**Task to complete**. What lines of the data below include the word "Amara"? Report them by copying each.

**Supplied material**.
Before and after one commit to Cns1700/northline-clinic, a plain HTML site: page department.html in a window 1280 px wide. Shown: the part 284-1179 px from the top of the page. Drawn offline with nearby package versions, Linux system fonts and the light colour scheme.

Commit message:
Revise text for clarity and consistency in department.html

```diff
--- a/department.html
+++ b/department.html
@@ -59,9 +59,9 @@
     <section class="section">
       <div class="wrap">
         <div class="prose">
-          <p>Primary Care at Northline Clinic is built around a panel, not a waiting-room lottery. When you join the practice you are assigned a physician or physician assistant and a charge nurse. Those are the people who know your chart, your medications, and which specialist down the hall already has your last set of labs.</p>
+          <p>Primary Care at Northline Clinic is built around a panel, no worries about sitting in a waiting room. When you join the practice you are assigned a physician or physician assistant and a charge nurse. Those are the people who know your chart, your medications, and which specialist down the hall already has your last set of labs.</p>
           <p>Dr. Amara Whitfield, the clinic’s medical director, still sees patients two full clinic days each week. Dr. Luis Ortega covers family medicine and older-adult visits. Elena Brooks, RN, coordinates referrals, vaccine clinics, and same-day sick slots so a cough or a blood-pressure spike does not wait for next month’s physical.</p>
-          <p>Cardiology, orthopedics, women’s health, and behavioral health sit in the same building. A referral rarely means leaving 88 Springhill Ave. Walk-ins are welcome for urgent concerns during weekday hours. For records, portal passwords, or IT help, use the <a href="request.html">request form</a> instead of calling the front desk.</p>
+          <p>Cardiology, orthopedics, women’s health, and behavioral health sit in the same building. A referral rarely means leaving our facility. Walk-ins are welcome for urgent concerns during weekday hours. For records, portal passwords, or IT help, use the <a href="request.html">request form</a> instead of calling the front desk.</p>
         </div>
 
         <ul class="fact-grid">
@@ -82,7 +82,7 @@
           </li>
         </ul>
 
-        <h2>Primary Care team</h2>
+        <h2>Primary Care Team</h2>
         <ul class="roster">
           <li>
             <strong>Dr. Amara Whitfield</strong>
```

**Result**.
           <p>Dr. Amara Whitfield, the clinic’s medical director, still sees patients two full clinic days each week. Dr. Luis Ortega covers family medicine and older-adult visits. Elena Brooks, RN, coordinates referrals, vaccine clinics, and same-day sick slots so a cough or a blood-pressure spike does not wait for next month’s physical.</p>
             <strong>Dr. Amara Whitfield</strong>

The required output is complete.